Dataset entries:
Start of Block

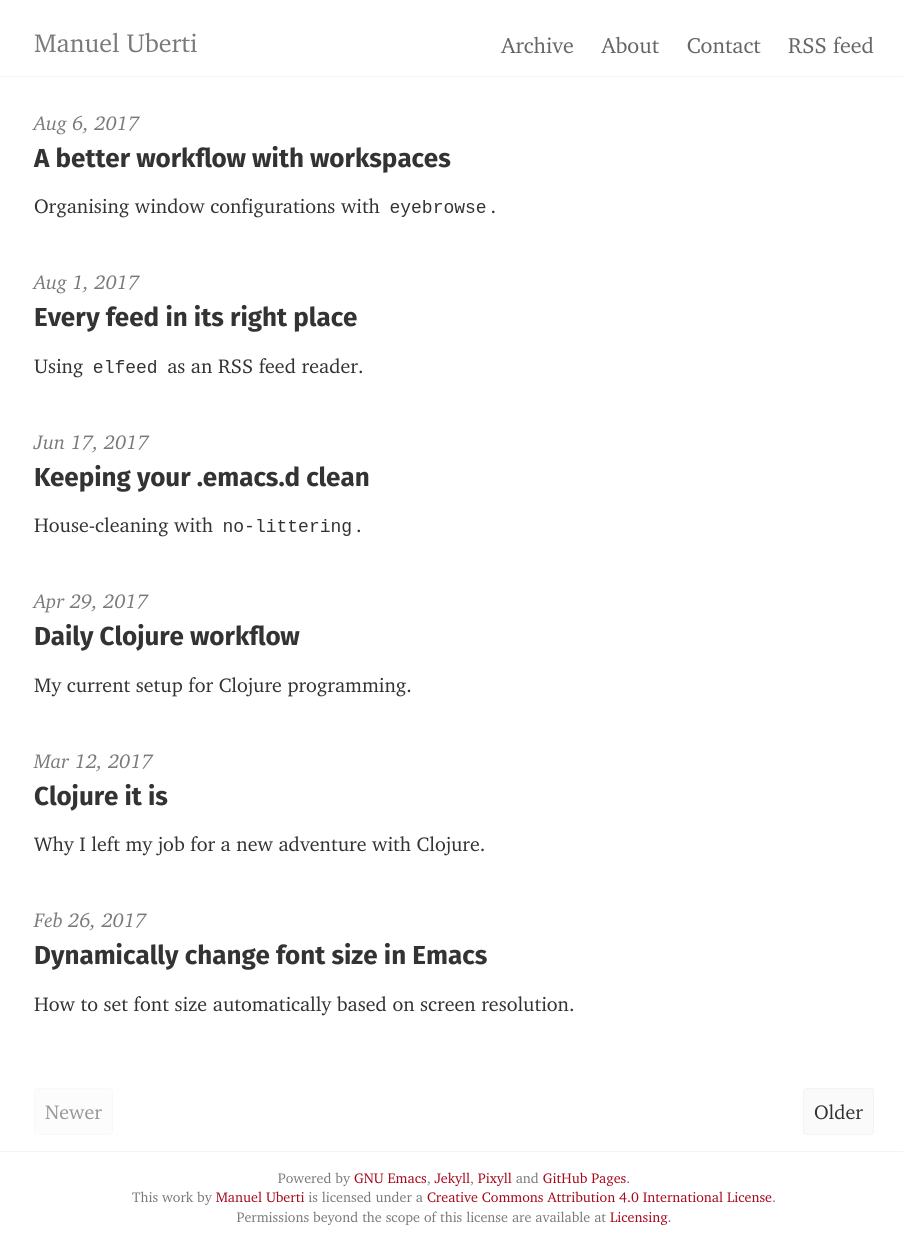
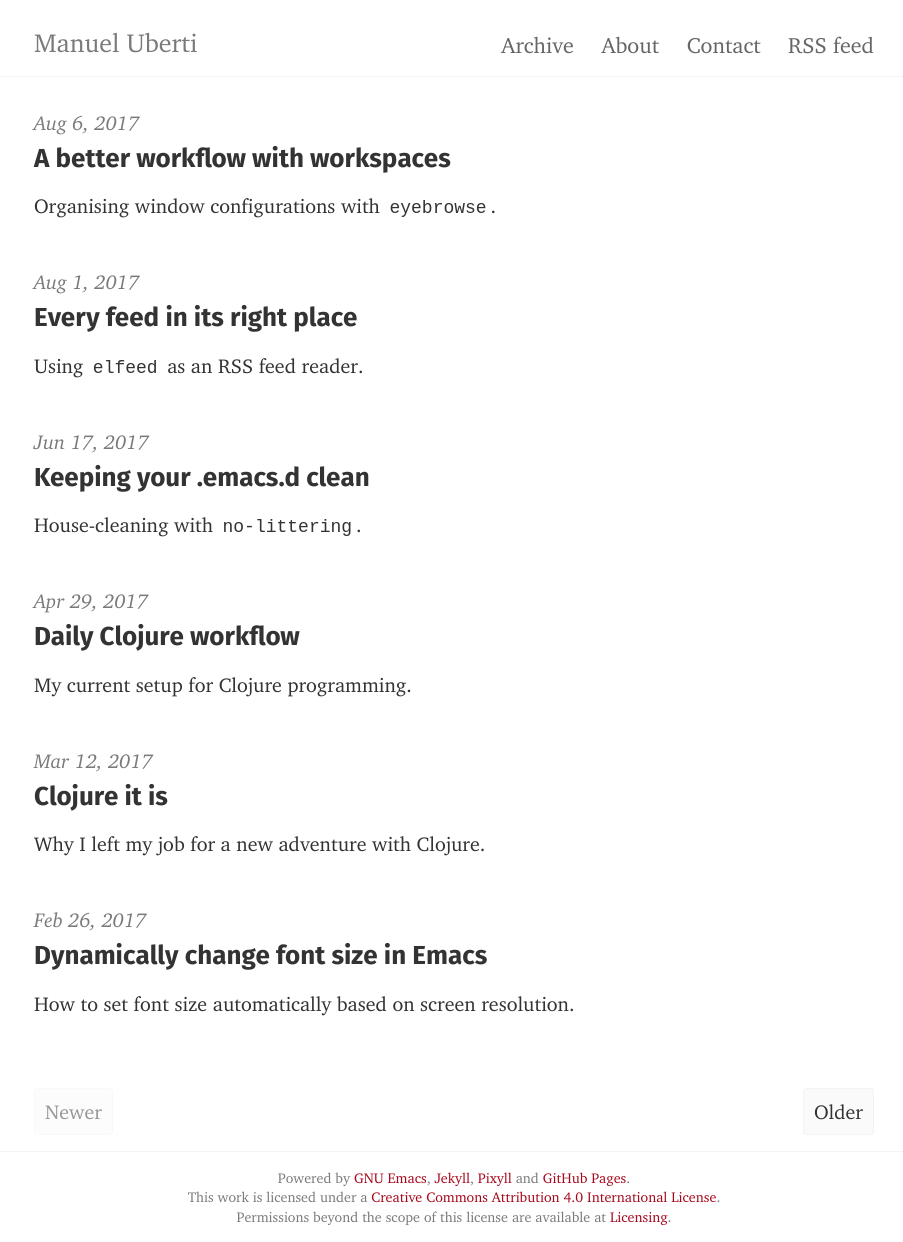
Before and after one commit to manuel-uberti/manuel-uberti.github.io, a Jekyll site: the page built from index.html, in a window 1280 px wide. Shown: the whole page, without its empty margins (186-1089 px from the left). Built offline with Jekyll 4.4.1, drawn with Linux system fonts in a browser that asks for light colours; some web fonts are replaced; the list of posts is cut into pages by our own code.

Commit message:
Remove name from footer

```diff
--- a/_includes/footer.html
+++ b/_includes/footer.html
@@ -2,7 +2,7 @@
   <div class="measure">
       <small>
           Powered by <a href="https://www.gnu.org/software/emacs/">GNU Emacs</a>, <a href="https://jekyllrb.com/">Jekyll</a>, <a href="http://pixyll.com/">Pixyll</a> and <a href="https://pages.github.com/">GitHub Pages</a>.<br/>
-          This work by <a href="https://manuel-uberti.github.io">Manuel Uberti</a> is licensed under a <a href="http://creativecommons.org/licenses/by/4.0/">Creative Commons Attribution 4.0 International License</a>.<br/>
+          This work is licensed under a <a href="http://creativecommons.org/licenses/by/4.0/">Creative Commons Attribution 4.0 International License</a>.<br/>
           Permissions beyond the scope of this license are available at <a href="https://manuel-uberti.github.io/licensing/">Licensing</a>.
       </small>
   </div>
```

End of Block

Task brief —
Say the number of lines above that include "github", and only that.

Completed exercise —
4